Mayor vetoes hotel moratorium bill
Measure to halt building permits garnered strong testimony over weeks of debate
Saying the measure won’t pass legal muster and lacks efficacy, Mayor Michael Victorino on Tuesday afternoon vetoed a highly debated bill to address overtourism concerns by pausing visitor accommodation development in West and South Maui.
The Maui County Council voted 6-2 on July 2 to approve Bill 60, which would place a moratorium on building permits for hotels and other visitor accommodations in South and West Maui until community plans in each area are updated or two years have passed, whichever is sooner.
The pause would allow the county to find solutions for the visitor industry’s negative impacts and then implement those plans, Council Member Kelly King, who introduced the bill, has said.
Victorino, though, said that the bill won’t relieve crowds at Kahului Airport, reduce traffic on roads and solve illegal transient vacation rental woes.
“While the mayor appreciates the council’s intent and sentiment behind Bill 60, he believes it is more important for legislation to be effective and legal than for it to be fast,” county Managing Director Sandy Baz said during Tuesday afternoon’s news conference when the veto was announced.
King said after the announcement that she was “surprised” and “disappointed” in the mayor’s decision.
Community testifiers amid weeks of debate came out in strong support for the measure to mitigate overtourism and the only opponents were industry and union representatives, she said.
“Emergency situations call for quick action,” she told The Maui News. “It’s really disappointing that the mayor has called for a pause in tourism. . . . He wants less tourists to come here, but he wants more places for them to stay.”
As Maui County experiences some of the highest influxes of visitors in the state, Victorino last month asked that airlines voluntarily reduce air seats to the county.
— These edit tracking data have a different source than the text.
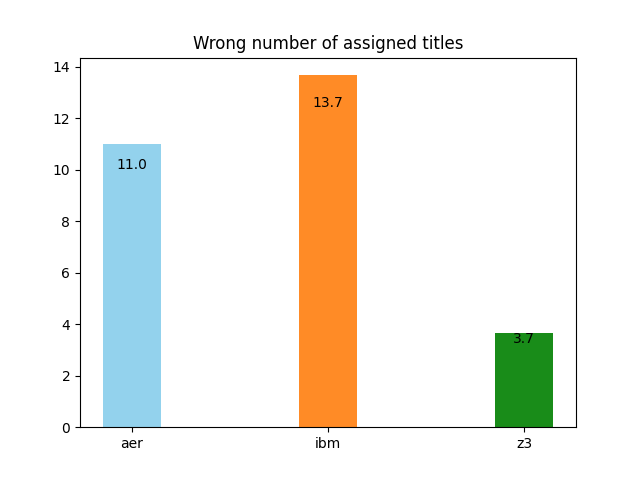
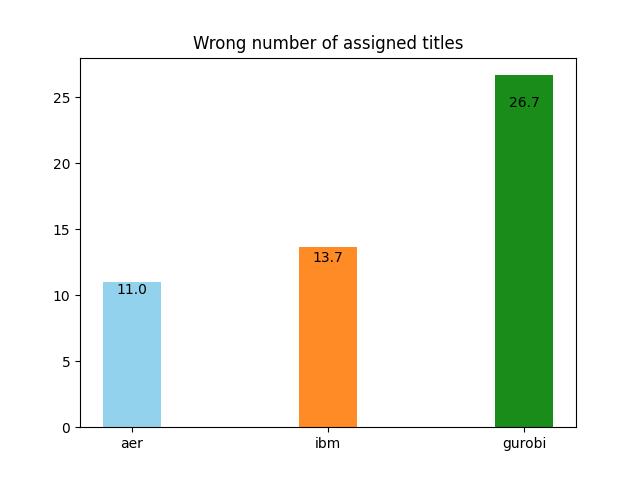
gurobi june results

diff --git a/plot_stats_june.py b/plot_stats_june.py
@@ -39,7 +39,7 @@ def printDataJune(method:str):
     physicians_compare.append(all_data[method]['physician path'])
 
 def plotDataJune(method:str, schedule=True):
-    colors = {'ibm':'skyblue', 'z3':'tab:orange', 'aer':'green'}
+    colors = {'ibm':'skyblue', 'gurobi':'tab:orange', 'aer':'green'}
     # TODO PLOT RUNS DATA         # 'run': {'full time':end_time-start_time, 'Hc full':qaoa_Hc_cost, 'bitstring':qaoa_bitstring, 'demands':demands, 'layers':n_layers,'search iterations (if aer)':search_iterations, 'pref seed':preference_seed,'n candidates':n_candidates,'lambdas':lambdas, 'constraints':constraint_scores}
     times_plot.append(all_data[method]['run']['full time'])
     Hcs_plot.append(all_data[method]['run']['Hc full'])
@@ -70,7 +70,7 @@ def plotDataJune(method:str, schedule=True):
         evaluator_m = Evaluator(all_data[method]['schedule'], cl, time_period, lambdas, physician_path='data/intermediate/physician_universal_june.csv') # TODO: should be same prefs & exts as: f'data/results/physician/{method}_15phys_time{timestamps[method]}.csv'
         evaluator_m.makeResultMatrix()
         evaluator_m.evaluateConstraints(1)
-        fig = evaluator_m.cleanPlot(width=20,title=f'June schedule using {method}', tile_col = colors[method])
+        fig = evaluator_m.cleanPlot(width=10,title=f'June schedule using {method}', tile_col = colors[method])
         fig.savefig(f'data/results/final_plots/june/schedules/{method}_final_schedule.png')
 
 
@@ -93,14 +93,14 @@ def plotStats(plot_data, methods, title='', ylabel=''):
     plt.show()
 
 n_physicians = 15 # SHOULD BE 15 
-methods = ['aer', 'ibm', 'z3']#'gurobi']   #, 'ibm', 'gurobi', 'z3'] #maybe not z3
+methods = ['aer', 'ibm', 'gurobi']   #, 'ibm', 'gurobi', 'z3'] #maybe not z3
 all_data = {}
 time_period = 'all'
 cl = 3
 lambdas = {'demand':3, 'fair':10, 'pref':5, 'unavail':15, 'extent':8, 'rest':0, 'titles':5, 'memory':3} 
 physician_universal_june = pd.read_csv('data/intermediate/physician_universal_june.csv', index_col=None)
 
-timestamps = {'aer':1746722550,'ibm':1746706255,'gurobi':0000,'z3':1746721526}
+timestamps = {'aer':1746722550,'ibm':1746706255,'gurobi':1747069324,'z3':1746721526}
 times_plot, Hcs_plot, manys_plot, fews_plot, titles_plot, sat_avgs_plot, sat_vars_plot, extents_plot, unavails_plot, physicians_compare  = [], [],[], [],[], [],[], [],[], []
 for method in methods:
     if method =='z3':
@@ -111,7 +111,7 @@ for method in methods:
     printDataJune(method)
     plotDataJune(method, schedule=True) # Plot schedule and append stats to lists
 
-"""
+
 plotStats(times_plot, methods, title='Full computation time', ylabel='Time [s]')
 plotStats(Hcs_plot, methods, title='Hc costs')
 plotStats(manys_plot, methods, title='Too many workers')
@@ -120,7 +120,7 @@ plotStats(titles_plot, methods, title='Wrong number of assigned titles')
 plotStats(sat_avgs_plot, methods, title='Satisfaction', ylabel='Avg. satisfaction score')
 plotStats(sat_vars_plot, methods, title='Satisfaction fairness', ylabel='Variance in satisfaction scores')
 plotStats(extents_plot, methods, title='Employment extent error', ylabel='Avg. distance from target n.o. shifts [%]')
-plotStats(unavails_plot, methods, title='Shifts assigned to unavailable physicians')"""
+plotStats(unavails_plot, methods, title='Shifts assigned to unavailable physicians')
 
 if 'aer' in methods and 'ibm' in methods:
     # Plot 2-gates and circuit depth

diff --git a/postprocessing/postprocessing.py b/postprocessing/postprocessing.py
@@ -380,8 +380,8 @@ class Evaluator:
                 pref_squares = ax.scatter(x.ravel(), y.ravel(), s=(50*scale_squares*(x_size/self.n_shifts))**2, c='none',marker='s', linewidths=4*scale_squares, edgecolors=prefer_colors) 
         
         xticks = [i for i in np.arange(self.n_shifts)]
-        xlabels = [date[5:] for date in self.result_df['date']] # NOTE removed year from ticks
-        ax.set_xticks(ticks=xticks, labels=xlabels,fontsize=8) 
+        xlabels = [str(date[-2:])+'/6' for date in self.result_df['date']] # NOTE removed year from ticks
+        ax.set_xticks(ticks=xticks, labels=xlabels,fontsize=8,rotation=45) 
         yticks = [i for i in np.arange(self.n_physicians)]
         ax.set_yticks(ticks=yticks, labels=[f'{name} ({title})({ext}%)' for name, title, ext in zip(self.physician_df['name'],self.physician_df['title'],self.physician_df['extent'])])
         #ax.spines["right"].set_linewidth(0) # remove right side of frame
Airlines did not reduce seats, and visitors legally cannot be prevented from coming to Maui.
Victorino said in the announcement Tuesday that the bill will have unintended consequences, such as feeding illegal transient vacation rental operations and opening legal loopholes for litigation.
He contended Bill 60 did not go through “proper reviews” required by the Maui County Charter, adding that the county’s Corporation Counsel did not sign the bill.
“So its legal deficiencies pose a significant risk, and it will languish in litigation if Bill 60 is allowed to become law,” Baz said during the news conference.
King said the bill is legally strong and was modeled after moratorium legislation from other municipalities that has withstood legal challenges.
“So we’re very confident that this bill was bulletproof,” she said. “Of course anybody can sue for anything. They can try and sue but it will likely fall short.”
She added that the bill only pertains to building permits and not land use approvals or entitlements.
The purpose of Bill 60 is to “temporarily maintain the status quo.” It cites the Maui Island Plan’s policy that calls for a daily visitor population not to exceed one-third of the resident population.
The moratorium would not apply to developments that have received their final approval prior to the bill taking effect, nor would it apply to renovations or repairs at existing visitor accommodations that do not increase capacity.
During the council’s July 2 meeting, Council Vice Chairwoman Keani Rawlins-Fernandez and Council Members King, Mike Molina, Shane Sinenci, Tamara Paltin and Gabe Johnson voted for the measure. Council Chairwoman Alice Lee and Council Member Yuki Lei Sugimura were opposed. Council Member Tasha Kama was excused.
When asked whether mayor believes he has the votes for his veto to stand, Baz said that was not part of the mayor’s decision making.
“The mayor looked at the bill itself and looked at the impacts of it and decided it was something that needed to be vetoed,” he said. “Whether or not the council overrides that veto is in the council’s purview and whether or not there is enough votes on it is really up to the members themselves.”
Rod Antone, executive director of Maui Hotel and Lodging Association and an industry lobbyist, said on Tuesday that instead of allowing Bill 60 to pass, he hopes that collaborative solutions can be found on ways to mitigate the negative impacts of tourism.
“The industry, government and the community must work together to come up with legislation that helps us better manage tourism,” he said.
* Kehaulani Cerizo can be reached at email@example.com.